▼

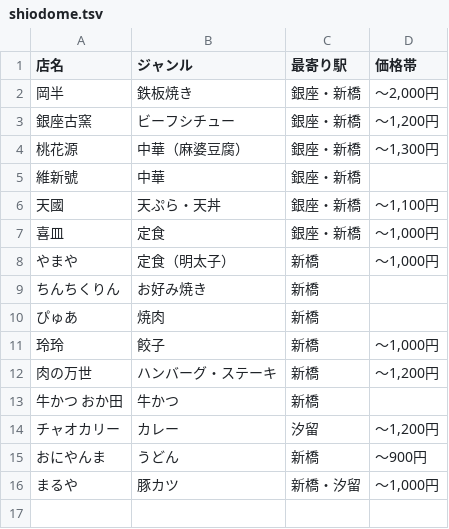
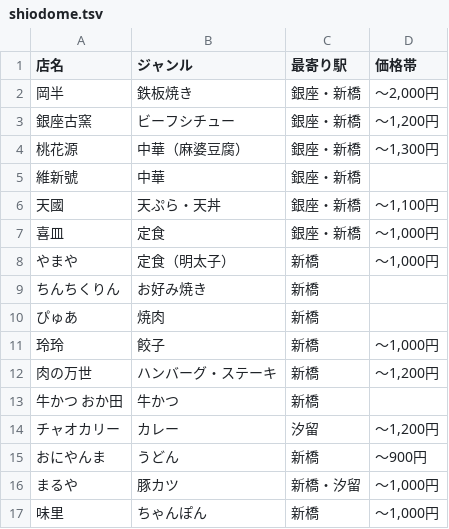
Before and after one commit to jami-i/lunch, a TSV file: shiodome.tsv, drawn as a sheet.

Commit message:
add 味里

```diff
--- a/shiodome.tsv
+++ b/shiodome.tsv
@@ -16 +16,2 @@
 まるや	豚カツ	新橋・汐留	～1,000円	
+味里	ちゃんぽん	新橋	～1,000円	
```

▲

For each record above, write out its text exactly and skip any picture.

Before and after one commit to jami-i/lunch, a TSV file: shiodome.tsv, drawn as a sheet.

Commit message:
add 味里

```diff
--- a/shiodome.tsv
+++ b/shiodome.tsv
@@ -16 +16,2 @@
 まるや	豚カツ	新橋・汐留	～1,000円	
+味里	ちゃんぽん	新橋	～1,000円	
```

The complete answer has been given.